■ EXERCISE BRIEF
Look through the data below. Show each line where the string "Claude" occurs.

Web document revisions
::::::

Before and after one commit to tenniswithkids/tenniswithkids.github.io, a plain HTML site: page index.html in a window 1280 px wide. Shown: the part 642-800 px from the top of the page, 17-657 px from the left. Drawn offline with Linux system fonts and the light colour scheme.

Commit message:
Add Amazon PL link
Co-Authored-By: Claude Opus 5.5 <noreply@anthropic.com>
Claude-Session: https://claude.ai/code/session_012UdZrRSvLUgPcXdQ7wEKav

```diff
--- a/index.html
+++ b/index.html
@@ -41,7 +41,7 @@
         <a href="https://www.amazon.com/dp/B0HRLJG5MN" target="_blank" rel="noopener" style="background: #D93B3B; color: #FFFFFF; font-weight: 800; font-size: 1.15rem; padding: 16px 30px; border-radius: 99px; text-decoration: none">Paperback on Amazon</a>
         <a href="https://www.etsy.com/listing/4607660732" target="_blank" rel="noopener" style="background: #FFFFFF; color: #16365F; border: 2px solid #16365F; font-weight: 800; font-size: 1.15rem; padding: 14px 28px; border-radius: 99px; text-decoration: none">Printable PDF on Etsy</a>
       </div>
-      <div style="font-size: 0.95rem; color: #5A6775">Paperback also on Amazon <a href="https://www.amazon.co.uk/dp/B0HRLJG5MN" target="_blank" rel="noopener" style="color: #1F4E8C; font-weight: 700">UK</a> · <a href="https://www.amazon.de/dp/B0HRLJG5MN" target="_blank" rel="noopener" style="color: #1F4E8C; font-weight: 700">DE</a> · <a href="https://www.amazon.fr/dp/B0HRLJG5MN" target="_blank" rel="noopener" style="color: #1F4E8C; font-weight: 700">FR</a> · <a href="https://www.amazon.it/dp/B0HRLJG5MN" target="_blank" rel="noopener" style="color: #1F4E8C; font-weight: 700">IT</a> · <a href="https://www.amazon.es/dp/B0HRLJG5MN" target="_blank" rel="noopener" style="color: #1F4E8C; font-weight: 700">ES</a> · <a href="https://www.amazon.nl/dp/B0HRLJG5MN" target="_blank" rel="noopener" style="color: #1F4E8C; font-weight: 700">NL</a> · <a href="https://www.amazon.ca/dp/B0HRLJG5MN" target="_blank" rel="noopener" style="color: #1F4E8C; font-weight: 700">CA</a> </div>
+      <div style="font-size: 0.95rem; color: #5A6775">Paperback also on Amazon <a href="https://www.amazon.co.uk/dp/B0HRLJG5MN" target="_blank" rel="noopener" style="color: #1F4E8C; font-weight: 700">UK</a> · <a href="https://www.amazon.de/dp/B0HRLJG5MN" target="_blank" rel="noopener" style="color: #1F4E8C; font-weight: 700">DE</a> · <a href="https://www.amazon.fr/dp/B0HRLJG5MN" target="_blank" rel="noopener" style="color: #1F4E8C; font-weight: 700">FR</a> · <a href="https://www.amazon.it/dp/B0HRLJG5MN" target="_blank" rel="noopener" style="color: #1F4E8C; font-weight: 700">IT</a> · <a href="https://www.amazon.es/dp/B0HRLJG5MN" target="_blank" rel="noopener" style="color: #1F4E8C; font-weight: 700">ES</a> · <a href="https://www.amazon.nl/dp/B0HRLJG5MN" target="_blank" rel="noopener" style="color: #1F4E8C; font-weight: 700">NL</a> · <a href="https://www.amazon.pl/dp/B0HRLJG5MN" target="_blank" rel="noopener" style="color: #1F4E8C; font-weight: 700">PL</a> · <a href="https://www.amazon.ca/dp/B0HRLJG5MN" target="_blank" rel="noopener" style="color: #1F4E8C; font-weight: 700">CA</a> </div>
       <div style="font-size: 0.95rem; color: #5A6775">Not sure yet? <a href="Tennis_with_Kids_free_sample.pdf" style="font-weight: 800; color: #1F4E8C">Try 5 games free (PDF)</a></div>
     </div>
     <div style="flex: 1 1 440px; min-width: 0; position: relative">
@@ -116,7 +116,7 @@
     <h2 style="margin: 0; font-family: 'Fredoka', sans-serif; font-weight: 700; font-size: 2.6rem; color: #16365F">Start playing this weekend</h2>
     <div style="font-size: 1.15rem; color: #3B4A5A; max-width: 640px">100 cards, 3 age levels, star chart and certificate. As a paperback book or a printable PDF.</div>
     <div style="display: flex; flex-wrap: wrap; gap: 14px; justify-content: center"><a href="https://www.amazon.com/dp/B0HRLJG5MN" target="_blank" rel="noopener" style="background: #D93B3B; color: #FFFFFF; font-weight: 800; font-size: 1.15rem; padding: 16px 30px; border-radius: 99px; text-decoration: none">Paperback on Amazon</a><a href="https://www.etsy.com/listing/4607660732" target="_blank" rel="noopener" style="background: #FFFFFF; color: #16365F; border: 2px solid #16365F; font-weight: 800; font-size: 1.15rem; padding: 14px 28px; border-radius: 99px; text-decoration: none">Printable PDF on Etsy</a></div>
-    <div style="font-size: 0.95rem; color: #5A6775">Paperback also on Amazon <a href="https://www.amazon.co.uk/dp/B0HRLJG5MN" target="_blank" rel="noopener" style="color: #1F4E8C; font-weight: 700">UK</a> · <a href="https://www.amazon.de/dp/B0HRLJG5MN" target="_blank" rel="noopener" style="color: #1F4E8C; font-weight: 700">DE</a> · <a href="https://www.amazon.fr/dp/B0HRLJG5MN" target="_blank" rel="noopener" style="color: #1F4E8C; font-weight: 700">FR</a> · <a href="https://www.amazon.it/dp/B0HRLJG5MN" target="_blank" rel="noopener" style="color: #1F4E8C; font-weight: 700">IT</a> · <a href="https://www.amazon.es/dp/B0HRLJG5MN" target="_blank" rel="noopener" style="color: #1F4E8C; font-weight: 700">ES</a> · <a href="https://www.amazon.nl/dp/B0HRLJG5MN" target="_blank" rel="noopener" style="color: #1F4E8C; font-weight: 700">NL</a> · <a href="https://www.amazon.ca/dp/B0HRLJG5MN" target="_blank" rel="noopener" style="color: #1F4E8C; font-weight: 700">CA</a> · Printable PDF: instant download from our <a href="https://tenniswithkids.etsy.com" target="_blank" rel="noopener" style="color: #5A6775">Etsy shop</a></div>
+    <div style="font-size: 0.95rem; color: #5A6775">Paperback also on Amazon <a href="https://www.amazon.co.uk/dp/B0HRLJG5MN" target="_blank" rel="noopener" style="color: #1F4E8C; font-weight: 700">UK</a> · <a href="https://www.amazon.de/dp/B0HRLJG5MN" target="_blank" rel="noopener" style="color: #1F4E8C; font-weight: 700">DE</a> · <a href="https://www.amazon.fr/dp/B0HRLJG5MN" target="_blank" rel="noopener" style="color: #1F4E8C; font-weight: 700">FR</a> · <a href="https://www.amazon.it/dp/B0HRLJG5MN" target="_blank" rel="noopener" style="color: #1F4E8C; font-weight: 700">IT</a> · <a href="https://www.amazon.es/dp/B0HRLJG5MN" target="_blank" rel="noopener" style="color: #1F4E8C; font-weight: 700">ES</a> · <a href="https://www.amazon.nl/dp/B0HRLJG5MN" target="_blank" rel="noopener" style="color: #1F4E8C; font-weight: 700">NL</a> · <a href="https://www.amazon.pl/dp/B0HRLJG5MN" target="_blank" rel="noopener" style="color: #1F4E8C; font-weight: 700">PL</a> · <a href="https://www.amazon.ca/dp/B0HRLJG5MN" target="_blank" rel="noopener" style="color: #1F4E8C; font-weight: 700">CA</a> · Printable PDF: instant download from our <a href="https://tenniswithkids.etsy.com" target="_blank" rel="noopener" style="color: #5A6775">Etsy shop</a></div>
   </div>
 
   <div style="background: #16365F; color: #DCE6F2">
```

::::::

■ ANSWER SPACE
Co-Authored-By: Claude Opus 5.5 <noreply@anthropic.com>
Claude-Session: https://claude.ai/code/session_012UdZrRSvLUgPcXdQ7wEKav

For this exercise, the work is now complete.